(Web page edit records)
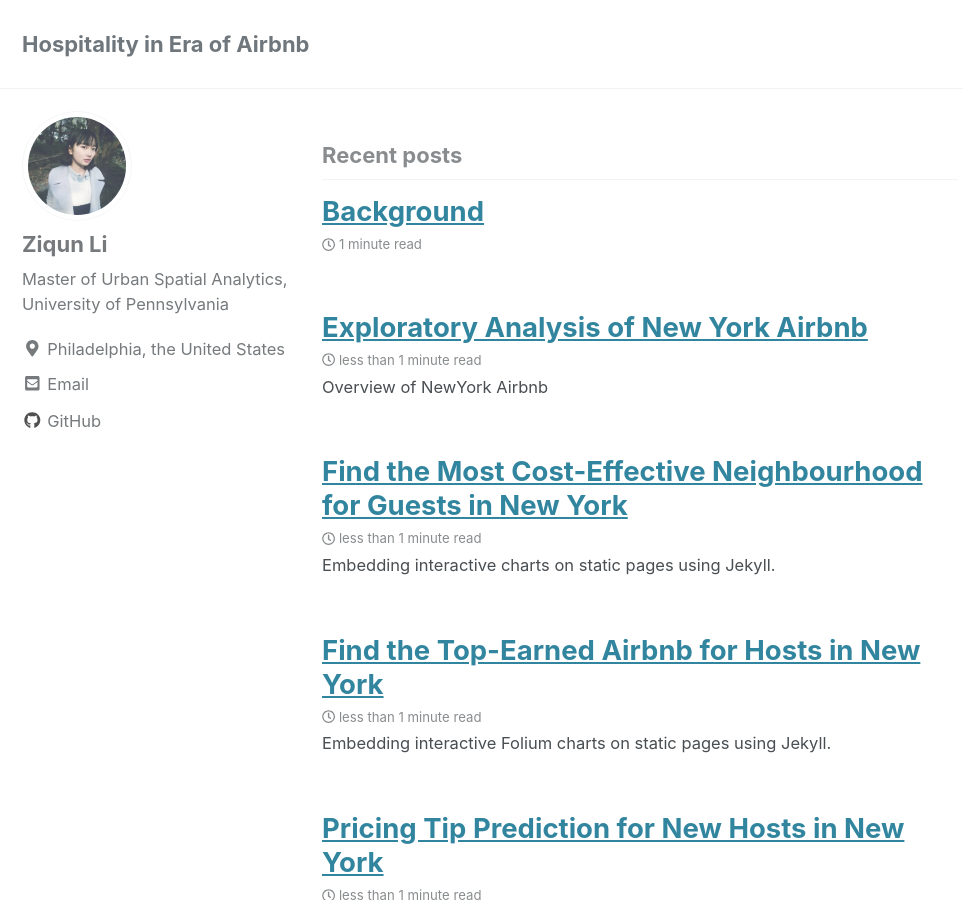
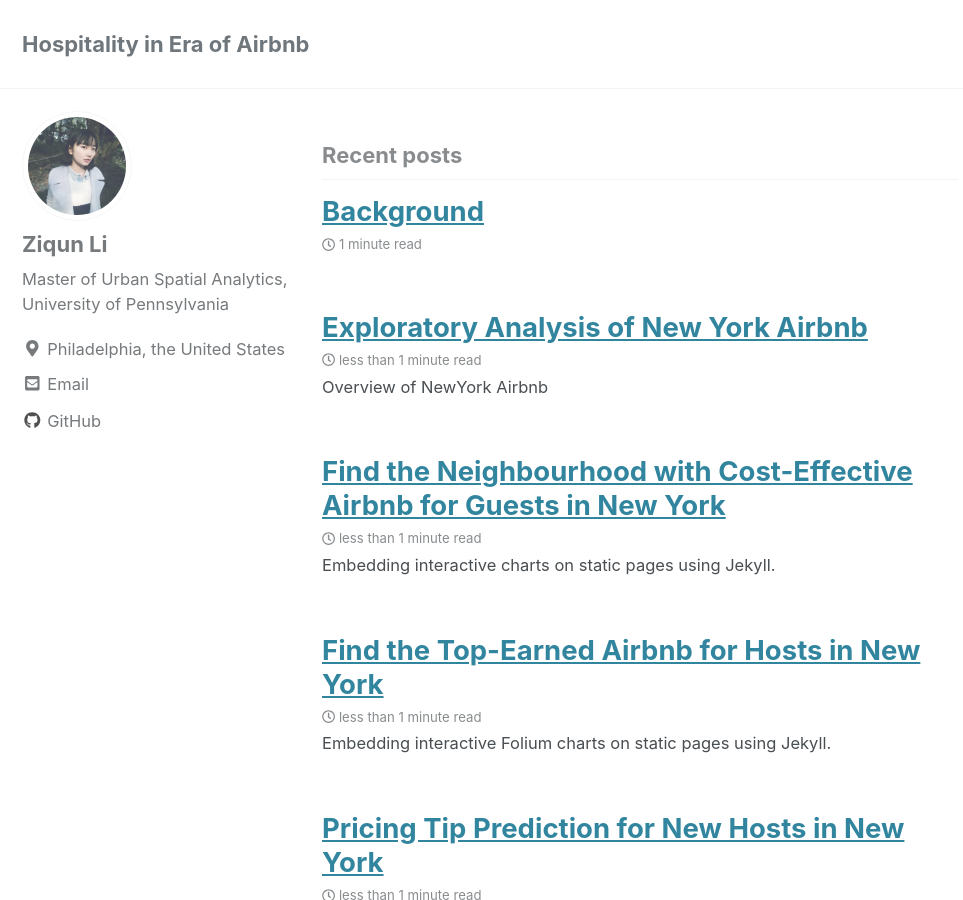
Before and after one commit to liziqun/MUSA620_Final_Project, a Jekyll site: the page built from index.html, in a window 1280 px wide and 900 px high. Shown: the whole window, without its empty margins (0-963 px from the left). Built offline with Jekyll 4.4.1, drawn with Linux system fonts in a browser that asks for light colours; cached includes are drawn as plain includes; nearby versions of some CDN libraries; a script that is not in the unit is left out; the list of posts is cut into pages by our own code.

Commit message:
Update 2019-12-12-3.Find-Cost-Effective-Neighbourhood-for-Guests-in-New-York .md

```diff
--- a/_posts/2019-12-12-3.Find-Cost-Effective-Neighbourhood-for-Guests-in-New-York .md
+++ b/_posts/2019-12-12-3.Find-Cost-Effective-Neighbourhood-for-Guests-in-New-York .md
@@ -1,5 +1,5 @@
 ---
-title: "Find the Most Cost-Effective Neighbourhood for Guests in New York "
+title: "Find the Neighbourhood with Cost-Effective Airbnb for Guests in New York "
 date: 2019-12-10T15:34:30-04:00
 published: true
 tags: [cluster analysis, Altair, python]
```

> [Activity]: Output all of the data word for word, excluding any pictures.

> [Solution]:
Before and after one commit to liziqun/MUSA620_Final_Project, a Jekyll site: the page built from index.html, in a window 1280 px wide and 900 px high. Shown: the whole window, without its empty margins (0-963 px from the left). Built offline with Jekyll 4.4.1, drawn with Linux system fonts in a browser that asks for light colours; cached includes are drawn as plain includes; nearby versions of some CDN libraries; a script that is not in the unit is left out; the list of posts is cut into pages by our own code.

Commit message:
Update 2019-12-12-3.Find-Cost-Effective-Neighbourhood-for-Guests-in-New-York .md

```diff
--- a/_posts/2019-12-12-3.Find-Cost-Effective-Neighbourhood-for-Guests-in-New-York .md
+++ b/_posts/2019-12-12-3.Find-Cost-Effective-Neighbourhood-for-Guests-in-New-York .md
@@ -1,5 +1,5 @@
 ---
-title: "Find the Most Cost-Effective Neighbourhood for Guests in New York "
+title: "Find the Neighbourhood with Cost-Effective Airbnb for Guests in New York "
 date: 2019-12-10T15:34:30-04:00
 published: true
 tags: [cluster analysis, Altair, python]
```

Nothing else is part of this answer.